INPUT DATA —
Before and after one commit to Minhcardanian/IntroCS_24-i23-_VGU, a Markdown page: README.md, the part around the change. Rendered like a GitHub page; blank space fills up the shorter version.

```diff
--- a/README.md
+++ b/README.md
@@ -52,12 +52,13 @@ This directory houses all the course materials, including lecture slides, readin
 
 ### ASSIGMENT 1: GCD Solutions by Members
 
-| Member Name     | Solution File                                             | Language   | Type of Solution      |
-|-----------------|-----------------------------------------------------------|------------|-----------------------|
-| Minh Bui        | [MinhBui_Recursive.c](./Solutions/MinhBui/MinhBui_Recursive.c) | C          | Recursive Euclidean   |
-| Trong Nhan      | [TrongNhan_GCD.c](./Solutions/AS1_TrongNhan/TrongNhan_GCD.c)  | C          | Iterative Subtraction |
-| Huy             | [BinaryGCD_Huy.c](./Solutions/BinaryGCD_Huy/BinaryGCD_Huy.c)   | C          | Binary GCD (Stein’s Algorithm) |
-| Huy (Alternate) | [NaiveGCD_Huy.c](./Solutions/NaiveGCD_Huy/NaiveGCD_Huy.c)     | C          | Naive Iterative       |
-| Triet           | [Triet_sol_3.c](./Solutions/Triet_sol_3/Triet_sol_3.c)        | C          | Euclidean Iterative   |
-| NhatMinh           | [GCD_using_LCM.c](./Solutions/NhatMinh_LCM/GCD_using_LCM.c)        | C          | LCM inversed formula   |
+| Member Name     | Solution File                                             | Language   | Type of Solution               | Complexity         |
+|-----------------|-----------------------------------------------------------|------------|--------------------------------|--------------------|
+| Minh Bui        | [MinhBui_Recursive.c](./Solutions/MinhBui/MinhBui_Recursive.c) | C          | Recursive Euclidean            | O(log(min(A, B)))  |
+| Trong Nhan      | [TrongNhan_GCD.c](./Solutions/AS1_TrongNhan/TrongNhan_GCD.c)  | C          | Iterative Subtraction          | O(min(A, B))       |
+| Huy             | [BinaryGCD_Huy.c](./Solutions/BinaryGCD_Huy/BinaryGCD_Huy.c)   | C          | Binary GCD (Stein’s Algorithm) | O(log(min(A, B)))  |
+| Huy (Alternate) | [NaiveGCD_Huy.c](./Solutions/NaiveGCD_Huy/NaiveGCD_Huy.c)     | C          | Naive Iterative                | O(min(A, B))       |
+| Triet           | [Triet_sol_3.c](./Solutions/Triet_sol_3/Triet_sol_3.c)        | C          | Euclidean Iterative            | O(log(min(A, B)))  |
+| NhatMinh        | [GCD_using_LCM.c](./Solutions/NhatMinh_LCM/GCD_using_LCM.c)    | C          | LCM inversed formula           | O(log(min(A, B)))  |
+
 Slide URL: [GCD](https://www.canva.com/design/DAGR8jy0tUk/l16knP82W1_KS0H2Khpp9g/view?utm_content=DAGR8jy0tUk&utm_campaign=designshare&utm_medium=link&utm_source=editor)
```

---

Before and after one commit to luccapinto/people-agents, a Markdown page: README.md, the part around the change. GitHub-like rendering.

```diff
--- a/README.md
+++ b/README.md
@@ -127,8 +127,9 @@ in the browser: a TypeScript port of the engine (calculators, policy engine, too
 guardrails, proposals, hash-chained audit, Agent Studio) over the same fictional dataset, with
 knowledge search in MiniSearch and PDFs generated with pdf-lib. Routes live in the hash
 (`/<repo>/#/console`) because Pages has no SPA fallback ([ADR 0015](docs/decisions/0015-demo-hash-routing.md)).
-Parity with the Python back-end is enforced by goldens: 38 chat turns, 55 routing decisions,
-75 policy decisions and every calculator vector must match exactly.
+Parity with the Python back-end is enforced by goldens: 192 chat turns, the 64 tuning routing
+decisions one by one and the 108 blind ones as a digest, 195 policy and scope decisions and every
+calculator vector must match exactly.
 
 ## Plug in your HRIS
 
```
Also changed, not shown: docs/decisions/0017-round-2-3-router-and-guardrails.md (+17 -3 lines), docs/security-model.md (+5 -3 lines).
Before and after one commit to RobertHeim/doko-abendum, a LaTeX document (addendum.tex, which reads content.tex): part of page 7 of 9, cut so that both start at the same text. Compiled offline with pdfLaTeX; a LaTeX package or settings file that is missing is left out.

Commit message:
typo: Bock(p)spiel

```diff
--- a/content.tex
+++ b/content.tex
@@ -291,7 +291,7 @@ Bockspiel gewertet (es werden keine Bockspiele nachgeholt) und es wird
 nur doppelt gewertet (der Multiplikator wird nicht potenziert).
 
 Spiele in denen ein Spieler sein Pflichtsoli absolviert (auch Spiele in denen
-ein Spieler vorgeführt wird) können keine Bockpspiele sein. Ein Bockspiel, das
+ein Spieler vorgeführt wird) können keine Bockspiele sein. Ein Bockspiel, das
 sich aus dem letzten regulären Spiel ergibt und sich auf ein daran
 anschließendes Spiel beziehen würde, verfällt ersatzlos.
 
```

TASK PROMPT —
Scan the listing and report each line where the word "enforced" shows up.

ANSWER TO THIS TASK —
-Parity with the Python back-end is enforced by goldens: 38 chat turns, 55 routing decisions,
+Parity with the Python back-end is enforced by goldens: 192 chat turns, the 64 tuning routing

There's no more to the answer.